WHAT IS REQUIRED: The reply should contain all the data below, repeated exactly, and none of the images.

DATA FOR ANALYSIS:

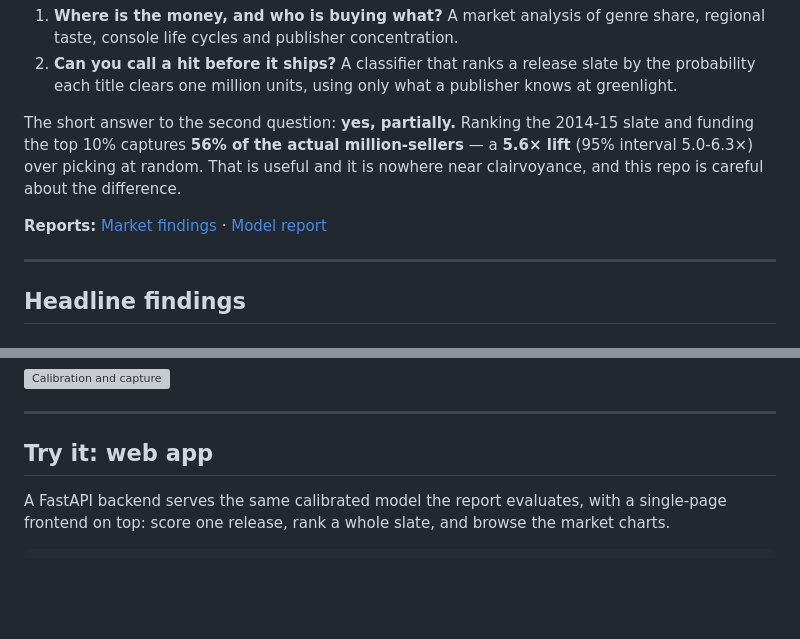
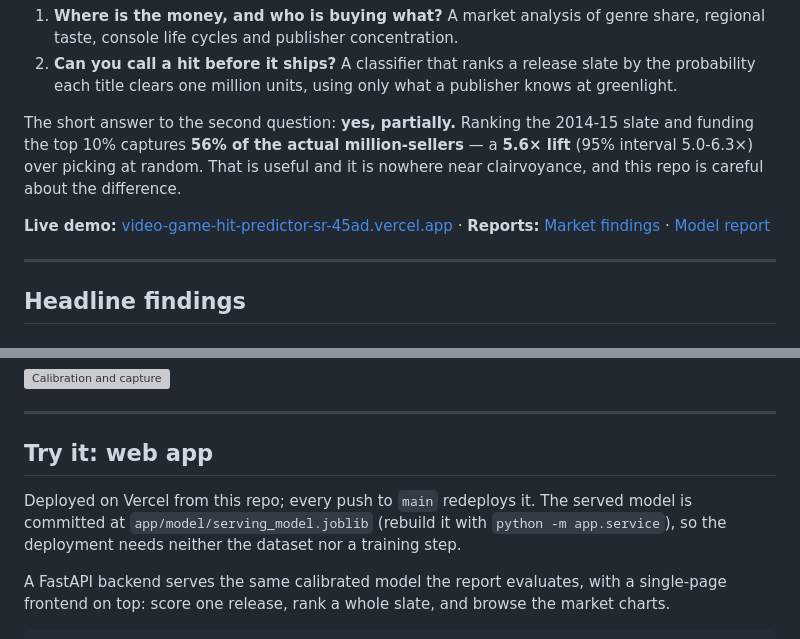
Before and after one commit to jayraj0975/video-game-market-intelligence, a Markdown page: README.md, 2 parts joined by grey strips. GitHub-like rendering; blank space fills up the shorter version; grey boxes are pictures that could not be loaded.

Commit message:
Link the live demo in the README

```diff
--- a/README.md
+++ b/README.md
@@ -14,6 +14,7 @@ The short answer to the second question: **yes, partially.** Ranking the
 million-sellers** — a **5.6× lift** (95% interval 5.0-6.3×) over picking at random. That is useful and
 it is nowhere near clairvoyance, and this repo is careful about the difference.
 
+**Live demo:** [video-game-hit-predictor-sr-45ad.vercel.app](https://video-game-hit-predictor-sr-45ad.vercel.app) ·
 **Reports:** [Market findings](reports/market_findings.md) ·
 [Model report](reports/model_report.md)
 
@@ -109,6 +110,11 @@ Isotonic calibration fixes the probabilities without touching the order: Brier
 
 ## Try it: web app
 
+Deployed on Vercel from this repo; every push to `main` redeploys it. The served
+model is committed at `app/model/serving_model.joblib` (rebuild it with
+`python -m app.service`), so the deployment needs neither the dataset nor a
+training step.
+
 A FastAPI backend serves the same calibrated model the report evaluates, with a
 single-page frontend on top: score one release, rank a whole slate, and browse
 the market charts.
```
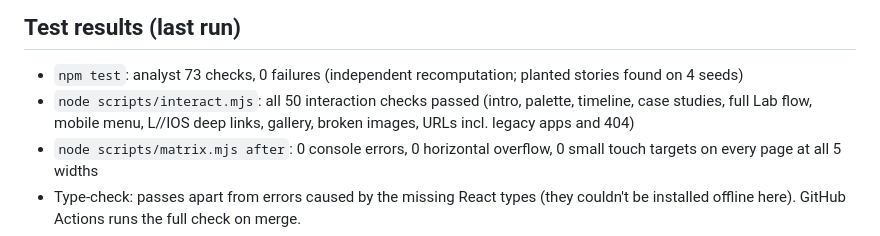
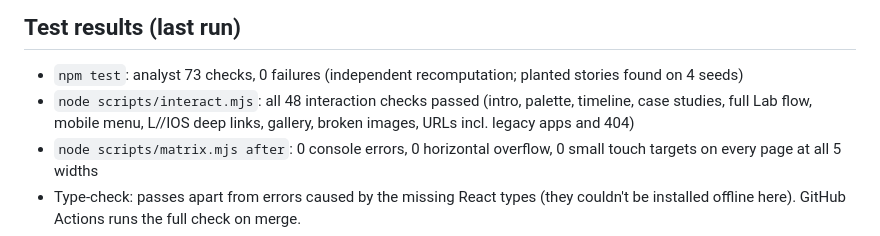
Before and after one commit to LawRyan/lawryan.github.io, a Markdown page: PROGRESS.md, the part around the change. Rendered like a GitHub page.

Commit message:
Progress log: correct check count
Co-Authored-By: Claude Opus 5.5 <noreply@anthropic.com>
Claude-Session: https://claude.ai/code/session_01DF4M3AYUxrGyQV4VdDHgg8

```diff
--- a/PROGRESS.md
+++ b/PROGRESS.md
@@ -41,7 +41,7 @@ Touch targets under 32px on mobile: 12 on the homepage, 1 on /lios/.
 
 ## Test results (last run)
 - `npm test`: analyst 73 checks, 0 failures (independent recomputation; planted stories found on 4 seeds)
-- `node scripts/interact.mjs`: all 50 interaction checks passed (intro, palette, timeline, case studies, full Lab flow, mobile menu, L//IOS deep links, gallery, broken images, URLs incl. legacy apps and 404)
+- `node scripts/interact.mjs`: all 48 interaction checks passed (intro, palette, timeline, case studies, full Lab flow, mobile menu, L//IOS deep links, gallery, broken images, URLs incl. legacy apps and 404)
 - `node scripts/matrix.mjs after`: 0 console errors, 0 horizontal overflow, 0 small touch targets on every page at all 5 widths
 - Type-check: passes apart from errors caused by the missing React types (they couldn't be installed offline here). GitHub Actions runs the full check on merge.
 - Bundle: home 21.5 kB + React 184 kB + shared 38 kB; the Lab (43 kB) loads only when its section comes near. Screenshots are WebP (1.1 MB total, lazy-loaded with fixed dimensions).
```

REPLY:
Before and after one commit to jayraj0975/video-game-market-intelligence, a Markdown page: README.md, 2 parts joined by grey strips. GitHub-like rendering; blank space fills up the shorter version; grey boxes are pictures that could not be loaded.

Commit message:
Link the live demo in the README

```diff
--- a/README.md
+++ b/README.md
@@ -14,6 +14,7 @@ The short answer to the second question: **yes, partially.** Ranking the
 million-sellers** — a **5.6× lift** (95% interval 5.0-6.3×) over picking at random. That is useful and
 it is nowhere near clairvoyance, and this repo is careful about the difference.
 
+**Live demo:** [video-game-hit-predictor-sr-45ad.vercel.app](https://video-game-hit-predictor-sr-45ad.vercel.app) ·
 **Reports:** [Market findings](reports/market_findings.md) ·
 [Model report](reports/model_report.md)
 
@@ -109,6 +110,11 @@ Isotonic calibration fixes the probabilities without touching the order: Brier
 
 ## Try it: web app
 
+Deployed on Vercel from this repo; every push to `main` redeploys it. The served
+model is committed at `app/model/serving_model.joblib` (rebuild it with
+`python -m app.service`), so the deployment needs neither the dataset nor a
+training step.
+
 A FastAPI backend serves the same calibrated model the report evaluates, with a
 single-page frontend on top: score one release, rank a whole slate, and browse
 the market charts.
```
Before and after one commit to LawRyan/lawryan.github.io, a Markdown page: PROGRESS.md, the part around the change. Rendered like a GitHub page.

Commit message:
Progress log: correct check count
Co-Authored-By: Claude Opus 5.5 <noreply@anthropic.com>
Claude-Session: https://claude.ai/code/session_01DF4M3AYUxrGyQV4VdDHgg8

```diff
--- a/PROGRESS.md
+++ b/PROGRESS.md
@@ -41,7 +41,7 @@ Touch targets under 32px on mobile: 12 on the homepage, 1 on /lios/.
 
 ## Test results (last run)
 - `npm test`: analyst 73 checks, 0 failures (independent recomputation; planted stories found on 4 seeds)
-- `node scripts/interact.mjs`: all 50 interaction checks passed (intro, palette, timeline, case studies, full Lab flow, mobile menu, L//IOS deep links, gallery, broken images, URLs incl. legacy apps and 404)
+- `node scripts/interact.mjs`: all 48 interaction checks passed (intro, palette, timeline, case studies, full Lab flow, mobile menu, L//IOS deep links, gallery, broken images, URLs incl. legacy apps and 404)
 - `node scripts/matrix.mjs after`: 0 console errors, 0 horizontal overflow, 0 small touch targets on every page at all 5 widths
 - Type-check: passes apart from errors caused by the missing React types (they couldn't be installed offline here). GitHub Actions runs the full check on merge.
 - Bundle: home 21.5 kB + React 184 kB + shared 38 kB; the Lab (43 kB) loads only when its section comes near. Screenshots are WebP (1.1 MB total, lazy-loaded with fixed dimensions).
```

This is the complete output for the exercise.